YOUR GOAL — Nothing but the text of the records should come back; copy it exactly and leave the pictures out.

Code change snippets
───

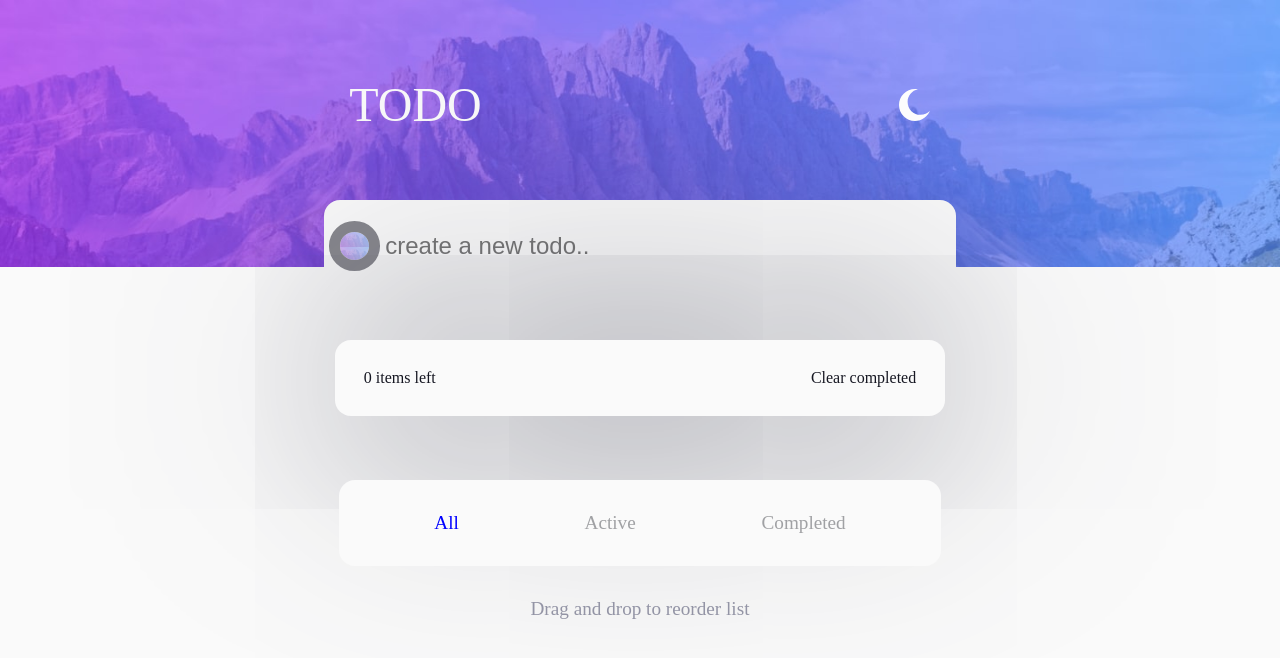
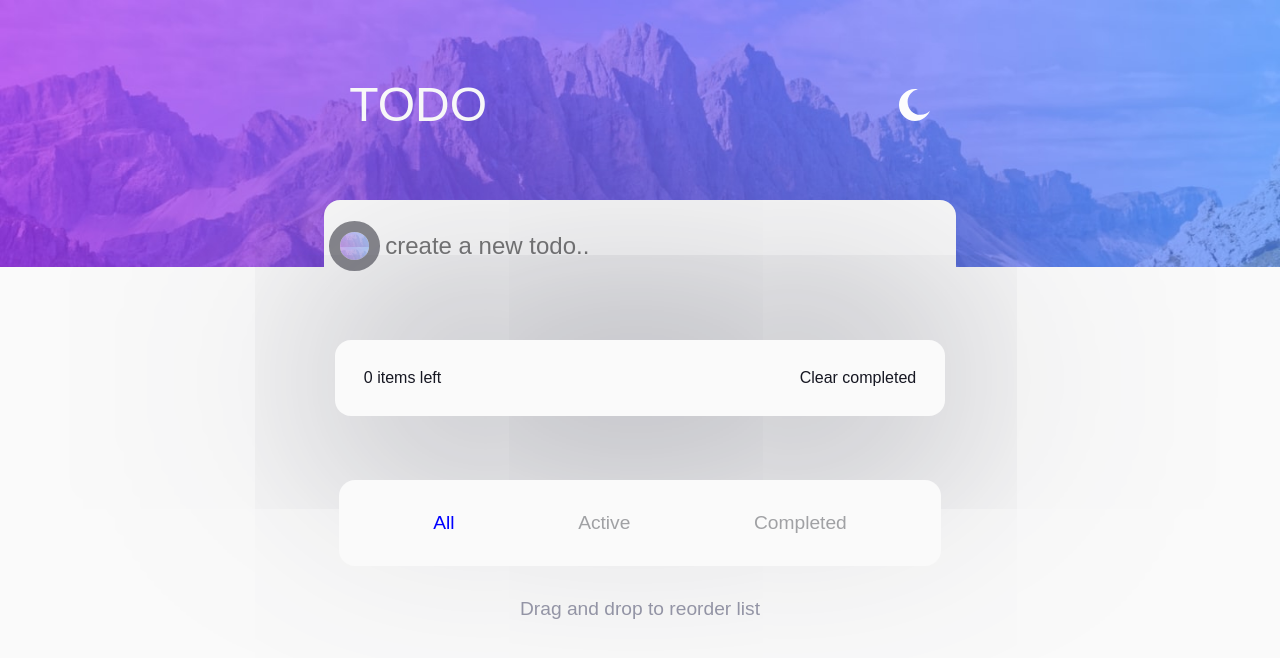
Before and after one commit to aviciinvestment/sneakersHub, a React (Create React App) app: page / in a window 1280 px wide. Shown: the top 658 px of the page. Built offline with nearby package versions, Linux system fonts and the light colour scheme.

Commit message:
changing font style

```diff
--- a/src/index.css
+++ b/src/index.css
@@ -3,16 +3,14 @@ body {
   background-repeat: no-repeat;
   background-size: contain;
   background-color: hsl(235, 21%, 11%);
-  font-family: Impact, Haettenschweiler, "Arial Narrow Bold",
-    sans-serif sans-serif;
+  font-family: Arial, Helvetica, sans-serif;
 }
 .body {
   background-image: url("assets/bg-desktop-light.jpg");
   background-repeat: no-repeat;
   background-size: contain;
   background-color: hsl(0, 0%, 98%);
-  font-family: Impact, Haettenschweiler, "Arial Narrow Bold",
-    sans-serif sans-serif;
+  font-family: Arial, Helvetica, sans-serif;
 }
 .icon {
   width: 2rem;
```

───

WRITTEN RESPONSE —
Before and after one commit to aviciinvestment/sneakersHub, a React (Create React App) app: page / in a window 1280 px wide. Shown: the top 658 px of the page. Built offline with nearby package versions, Linux system fonts and the light colour scheme.

Commit message:
changing font style

```diff
--- a/src/index.css
+++ b/src/index.css
@@ -3,16 +3,14 @@ body {
   background-repeat: no-repeat;
   background-size: contain;
   background-color: hsl(235, 21%, 11%);
-  font-family: Impact, Haettenschweiler, "Arial Narrow Bold",
-    sans-serif sans-serif;
+  font-family: Arial, Helvetica, sans-serif;
 }
 .body {
   background-image: url("assets/bg-desktop-light.jpg");
   background-repeat: no-repeat;
   background-size: contain;
   background-color: hsl(0, 0%, 98%);
-  font-family: Impact, Haettenschweiler, "Arial Narrow Bold",
-    sans-serif sans-serif;
+  font-family: Arial, Helvetica, sans-serif;
 }
 .icon {
   width: 2rem;
```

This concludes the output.